Start of Available data

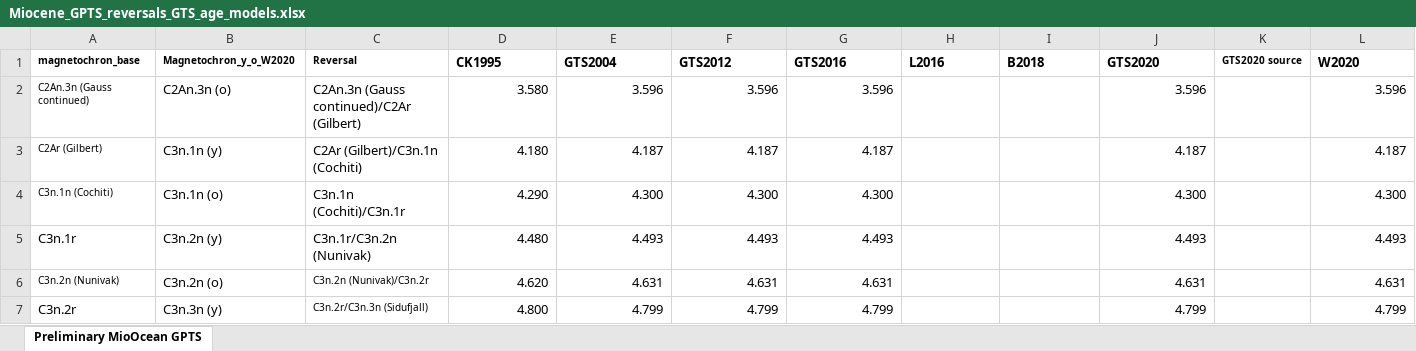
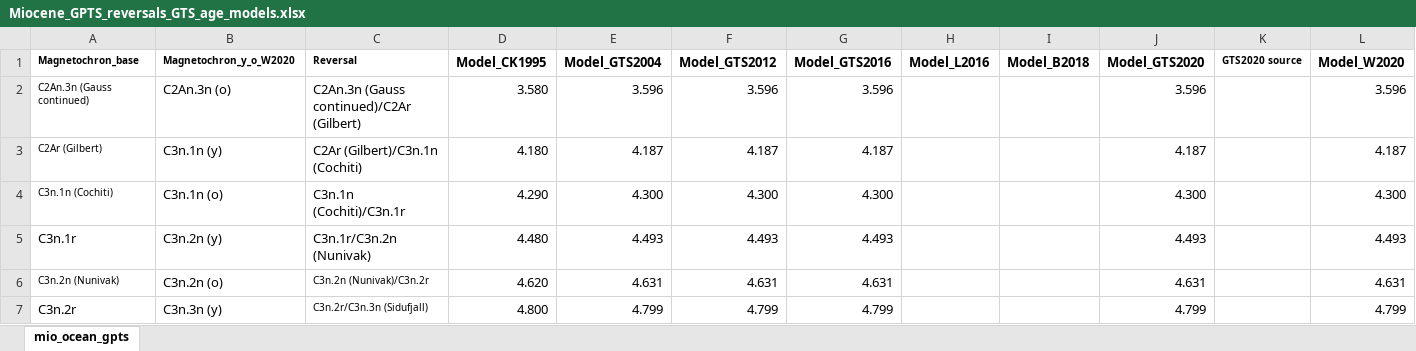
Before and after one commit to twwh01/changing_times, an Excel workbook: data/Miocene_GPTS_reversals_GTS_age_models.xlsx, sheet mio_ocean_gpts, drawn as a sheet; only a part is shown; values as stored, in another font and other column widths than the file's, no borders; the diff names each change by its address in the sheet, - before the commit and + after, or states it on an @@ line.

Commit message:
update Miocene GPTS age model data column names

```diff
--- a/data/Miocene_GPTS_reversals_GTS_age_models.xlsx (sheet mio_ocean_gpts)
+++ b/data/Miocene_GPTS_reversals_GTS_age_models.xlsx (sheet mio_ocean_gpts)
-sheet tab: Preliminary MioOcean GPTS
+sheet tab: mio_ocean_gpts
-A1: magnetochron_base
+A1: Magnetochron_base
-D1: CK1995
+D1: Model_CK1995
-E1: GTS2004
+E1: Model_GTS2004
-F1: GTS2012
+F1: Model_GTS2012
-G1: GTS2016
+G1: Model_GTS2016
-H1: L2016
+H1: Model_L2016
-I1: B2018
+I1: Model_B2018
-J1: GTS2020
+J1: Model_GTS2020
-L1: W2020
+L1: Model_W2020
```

End of Available data
Start of Available data

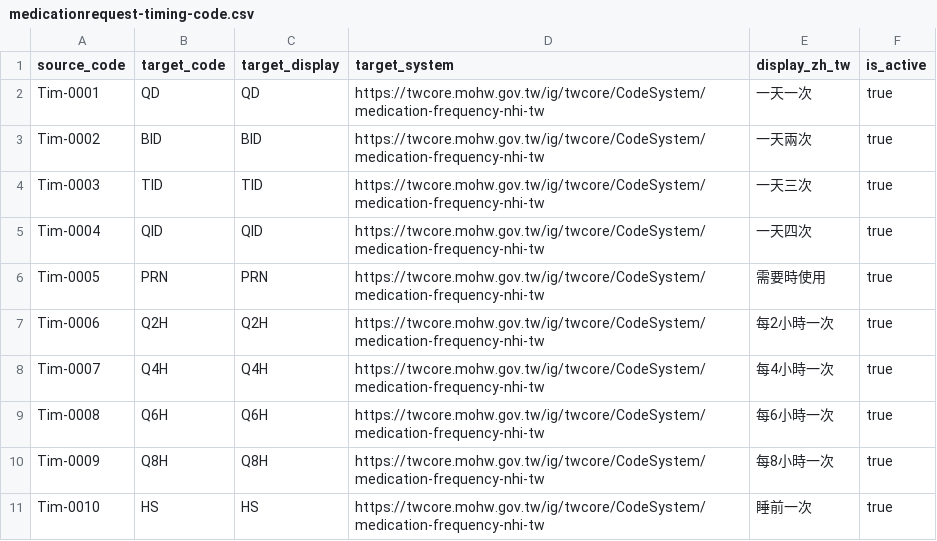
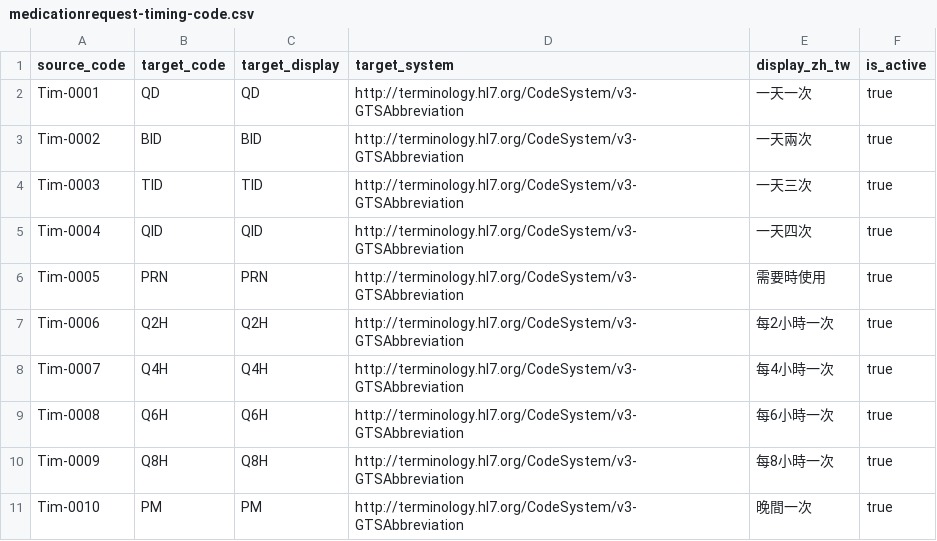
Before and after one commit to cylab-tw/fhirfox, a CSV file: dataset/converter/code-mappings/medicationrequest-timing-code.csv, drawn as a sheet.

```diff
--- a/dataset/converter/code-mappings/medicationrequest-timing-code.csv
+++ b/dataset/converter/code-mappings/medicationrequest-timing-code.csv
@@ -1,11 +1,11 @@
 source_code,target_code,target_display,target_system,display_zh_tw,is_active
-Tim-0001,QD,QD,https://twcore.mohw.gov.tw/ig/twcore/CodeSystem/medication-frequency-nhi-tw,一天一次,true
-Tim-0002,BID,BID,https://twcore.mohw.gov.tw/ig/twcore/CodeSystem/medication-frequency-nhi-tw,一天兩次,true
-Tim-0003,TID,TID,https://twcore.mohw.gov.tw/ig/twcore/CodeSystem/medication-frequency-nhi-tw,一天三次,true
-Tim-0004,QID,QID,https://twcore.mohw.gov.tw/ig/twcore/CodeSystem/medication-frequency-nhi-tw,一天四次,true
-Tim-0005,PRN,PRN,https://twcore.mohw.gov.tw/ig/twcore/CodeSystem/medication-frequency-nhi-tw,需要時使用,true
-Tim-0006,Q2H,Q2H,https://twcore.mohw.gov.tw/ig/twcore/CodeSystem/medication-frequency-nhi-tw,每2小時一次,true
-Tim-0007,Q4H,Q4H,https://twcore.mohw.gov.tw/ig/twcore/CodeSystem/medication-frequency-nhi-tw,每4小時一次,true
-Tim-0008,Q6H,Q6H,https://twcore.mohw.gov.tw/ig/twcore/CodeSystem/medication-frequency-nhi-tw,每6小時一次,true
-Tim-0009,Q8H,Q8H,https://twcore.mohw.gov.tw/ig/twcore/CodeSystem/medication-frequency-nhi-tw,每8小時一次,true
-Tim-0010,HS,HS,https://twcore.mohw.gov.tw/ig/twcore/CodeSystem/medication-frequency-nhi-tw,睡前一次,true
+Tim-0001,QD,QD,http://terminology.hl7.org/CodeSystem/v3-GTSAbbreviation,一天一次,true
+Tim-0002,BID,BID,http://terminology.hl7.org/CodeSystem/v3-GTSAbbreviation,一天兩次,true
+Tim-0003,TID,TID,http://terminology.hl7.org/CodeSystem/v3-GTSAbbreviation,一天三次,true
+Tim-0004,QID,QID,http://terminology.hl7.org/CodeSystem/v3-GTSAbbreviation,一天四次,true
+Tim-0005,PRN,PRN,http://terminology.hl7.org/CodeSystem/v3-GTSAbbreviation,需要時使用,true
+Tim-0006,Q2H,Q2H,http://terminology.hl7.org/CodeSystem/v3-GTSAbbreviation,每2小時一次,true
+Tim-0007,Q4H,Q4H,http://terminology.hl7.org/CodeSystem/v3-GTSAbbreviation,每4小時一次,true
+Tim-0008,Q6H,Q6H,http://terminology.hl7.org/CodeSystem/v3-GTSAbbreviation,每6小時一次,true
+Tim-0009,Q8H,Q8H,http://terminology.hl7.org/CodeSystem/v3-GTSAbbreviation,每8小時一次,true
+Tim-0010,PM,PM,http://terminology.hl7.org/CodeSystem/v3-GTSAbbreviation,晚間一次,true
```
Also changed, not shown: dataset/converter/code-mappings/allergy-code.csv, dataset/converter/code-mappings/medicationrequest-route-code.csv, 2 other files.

End of Available data

▸ **What the exercise asks**
Collect the complete line wherever the string "一天四次" appears in the records.

▸ **Solution for this exercise**
-Tim-0004,QID,QID,https://twcore.mohw.gov.tw/ig/twcore/CodeSystem/medication-frequency-nhi-tw,一天四次,true
+Tim-0004,QID,QID,http://terminology.hl7.org/CodeSystem/v3-GTSAbbreviation,一天四次,true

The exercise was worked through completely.